Keep the Channel Open
Last April, a small group of long-time LifeArt Studio peeps concluded a four-month “radical accountability” group. It was, by all markers, a remarkable experience for all of us. Lots of gains; lots of insights; lots of shifts in perspective happened over our time together. As we’ve said over and over, we always work more efficiently, productively, and happily when we are checking in regularly with supportive colleagues who can encourage, advise, and straighten us out when we get derailed in our process. The movement toward high goals in this group was quite impressive over our time of working closely together. Art was created. Relationships were formed. New jobs were acquired. New practices were implemented. And quite a few burdens were released. I was humbled by the diligence and dedication of these powerful women.
So a few weeks ago, I gathered this group here at the Studio, just to see if the gains had “stuck.” When we’re striving toward new accomplishments, or toward changes in our personal habits or belief systems, it’s important to make sure that the gains remain integrated within us, and not just temporary during the period of intense support.
Thinking that members of the group might have flagged in their commitment to their goals (as I had!), I sent them all this inspiring quotation from choreographer Martha Graham. Graham was responding to fellow choreographer Agnes de Mille who was sharing her anxiety over what she feared was a theatrical failure. She told Graham, “I have a burning desire to be excellent, but no faith that I can be.”
(Just a note before I go on: if the great Agnes de Mille can have doubts about her capability, then no wonder the rest of us do, also. Right??)
So here is what the very wise Martha Graham said to de Mille:
“There is a vitality, a life force, an energy, a quickening that is translated through you into action, and because there is only one of you in all of time, this expression is unique. And if you block it, it will never exist through any other medium and it will be lost. The world will not have it. It is not your business to determine how good it is nor how valuable nor how it compares with other expressions. It is your business to keep it yours clearly and directly, to keep the channel open.”
Ohmygod, this is so good I can hardly stand it! Let me say the words again: It is your business to keep the channel open! Keep the creative juices flowing. Keep the dedication high. And keep the radical sense of potential alive in your heart. This is your work, now and always. I have printed Graham's paragraph numerous times and stuck it all over my house. I can’t hear these words often enough! And of course, I wanted my clients to hear them, too.
So on a rainy Tuesday night, holding the idea of keeping the channel open in our minds, we addressed a series of questions to make sure we could stay on target through the rest of the summer.

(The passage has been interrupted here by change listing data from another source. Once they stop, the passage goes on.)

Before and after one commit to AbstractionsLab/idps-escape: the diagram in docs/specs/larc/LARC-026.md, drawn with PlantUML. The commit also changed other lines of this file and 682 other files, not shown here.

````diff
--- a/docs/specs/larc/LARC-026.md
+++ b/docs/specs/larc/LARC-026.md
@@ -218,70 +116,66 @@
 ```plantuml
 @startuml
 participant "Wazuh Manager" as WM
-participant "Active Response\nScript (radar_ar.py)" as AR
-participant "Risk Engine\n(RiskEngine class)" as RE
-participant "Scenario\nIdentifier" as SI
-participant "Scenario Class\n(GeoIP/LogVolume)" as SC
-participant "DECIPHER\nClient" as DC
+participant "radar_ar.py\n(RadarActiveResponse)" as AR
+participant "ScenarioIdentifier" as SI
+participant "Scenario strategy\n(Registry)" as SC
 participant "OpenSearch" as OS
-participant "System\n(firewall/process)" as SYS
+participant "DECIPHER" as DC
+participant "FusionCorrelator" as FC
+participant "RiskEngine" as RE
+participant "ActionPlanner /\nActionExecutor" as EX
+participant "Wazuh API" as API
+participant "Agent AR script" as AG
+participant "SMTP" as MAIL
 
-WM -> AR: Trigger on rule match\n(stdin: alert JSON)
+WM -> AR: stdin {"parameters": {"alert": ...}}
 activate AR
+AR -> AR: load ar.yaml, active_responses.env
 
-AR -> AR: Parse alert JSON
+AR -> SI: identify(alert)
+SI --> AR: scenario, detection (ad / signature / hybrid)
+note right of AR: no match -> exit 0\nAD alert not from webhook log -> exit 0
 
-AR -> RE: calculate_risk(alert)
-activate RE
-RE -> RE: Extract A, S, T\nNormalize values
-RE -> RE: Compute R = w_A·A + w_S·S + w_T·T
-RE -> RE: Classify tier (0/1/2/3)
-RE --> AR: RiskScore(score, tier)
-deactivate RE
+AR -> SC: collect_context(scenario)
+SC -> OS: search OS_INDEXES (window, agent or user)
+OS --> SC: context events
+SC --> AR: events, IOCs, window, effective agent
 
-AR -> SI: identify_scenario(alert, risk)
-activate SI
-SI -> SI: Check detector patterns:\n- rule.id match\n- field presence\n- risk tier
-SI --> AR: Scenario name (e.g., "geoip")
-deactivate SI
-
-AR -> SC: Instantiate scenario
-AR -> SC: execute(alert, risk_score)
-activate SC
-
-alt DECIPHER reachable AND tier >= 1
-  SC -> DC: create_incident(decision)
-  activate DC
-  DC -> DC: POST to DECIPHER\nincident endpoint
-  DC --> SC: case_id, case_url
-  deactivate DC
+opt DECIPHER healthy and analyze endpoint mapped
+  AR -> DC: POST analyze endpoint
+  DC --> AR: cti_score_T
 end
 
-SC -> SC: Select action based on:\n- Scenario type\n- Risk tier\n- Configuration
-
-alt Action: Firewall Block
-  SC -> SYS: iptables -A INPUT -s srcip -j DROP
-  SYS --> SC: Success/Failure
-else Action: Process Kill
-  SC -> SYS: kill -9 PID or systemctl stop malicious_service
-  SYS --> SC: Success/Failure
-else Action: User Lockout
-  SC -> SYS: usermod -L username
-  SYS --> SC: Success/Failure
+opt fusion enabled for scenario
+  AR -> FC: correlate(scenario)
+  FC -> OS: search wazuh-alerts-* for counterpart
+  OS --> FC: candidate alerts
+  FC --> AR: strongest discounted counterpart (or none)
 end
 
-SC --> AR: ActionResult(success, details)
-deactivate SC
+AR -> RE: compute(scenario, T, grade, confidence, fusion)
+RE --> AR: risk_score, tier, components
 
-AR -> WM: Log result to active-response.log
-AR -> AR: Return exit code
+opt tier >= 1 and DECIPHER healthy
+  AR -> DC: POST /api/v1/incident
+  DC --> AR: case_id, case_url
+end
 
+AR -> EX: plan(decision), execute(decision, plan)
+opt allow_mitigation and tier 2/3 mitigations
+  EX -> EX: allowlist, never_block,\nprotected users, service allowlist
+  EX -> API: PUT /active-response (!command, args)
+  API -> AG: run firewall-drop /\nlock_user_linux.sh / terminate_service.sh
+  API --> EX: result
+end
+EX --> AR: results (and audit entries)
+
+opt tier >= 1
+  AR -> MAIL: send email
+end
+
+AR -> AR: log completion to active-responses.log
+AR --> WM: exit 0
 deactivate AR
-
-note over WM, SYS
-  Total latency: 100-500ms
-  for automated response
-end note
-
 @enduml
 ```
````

I offer them to those of you who may also need a mid-summer examination of those goals and intentions you set for your summer.
In what ways are you still working on your 2018 “project for growth”?
(Be appreciative of the ways, however small, that you are still moving forward with the project.)
How have you effectively and wisely re-shaped or re-directed the project?
(Remember what the Stoics told us: in some cases, the task that keeps you from doing your work IS your work!)
If you have dropped the project, what were the circumstances that led to that decision?
fear. . .an event. . .a non-supportive habit. . .inertia. . .lack of inspiration,
collaboration, or motivation. . . false beliefs. . . need of instruction. . .
need of a cohort
The questions to ask:
• How have you generously and compassionately considered these circumstances?
• How have you hated, or maligned, or blamed, or groused about those circumstances? (Note: all of these behaviors “close the channel”!)
• And finally, do you believe that you are being given circumstances that are not helpful to you? (Trick question! You know that EVERY circumstance that is in front of you is uniquely designed for your benefit. The work is about finding that benefit.)
Learning to be brutally honest about what is derailing us from a project is actually a very important gain that comes from undertaking the project in the first place. This is part of the “self-study” creatives must constantly practice in order to stay the course of a long and challenging growth project. As the questions above imply, you don’t want to beat up on yourself when you appear to run off course. You want to take the opportunity to examine what is keeping you from moving forward. The thing that is keeping you from moving forward is the issue that is trying to get your attention. Go ahead, give it some attention.
Here is an antidote to a seeming miss-step on our path: Identify the small ways you have stayed on course: and for these be grateful. And even better, write these gratitudes in your TIA Journal.
Don’t have a TIA Journal? Come see me immediately! It will help.
What is your Practice? That is, what is the spiritual technology that “keeps your channel open.”
So Martha Graham admonished her friend to keep the channel open so her spirit could experience the creative impulse that is ready to move through her. Sounds good, you might be thinking, but just how does one “keep the channel open”?
Answer: It’s through a daily Practice of quieting the mind, opening the heart, releasing judgments and attachments, and dropping resistance to what is. We call these practices spiritual technologies. It may be meditation, or prayer, or journaling, or breath work, or just sitting quietly and listening to the voice of God. It’s always there, but hard to hear if you’re running full speed all the time.
So take a break. See what happens. I’m quite sure the channel will open.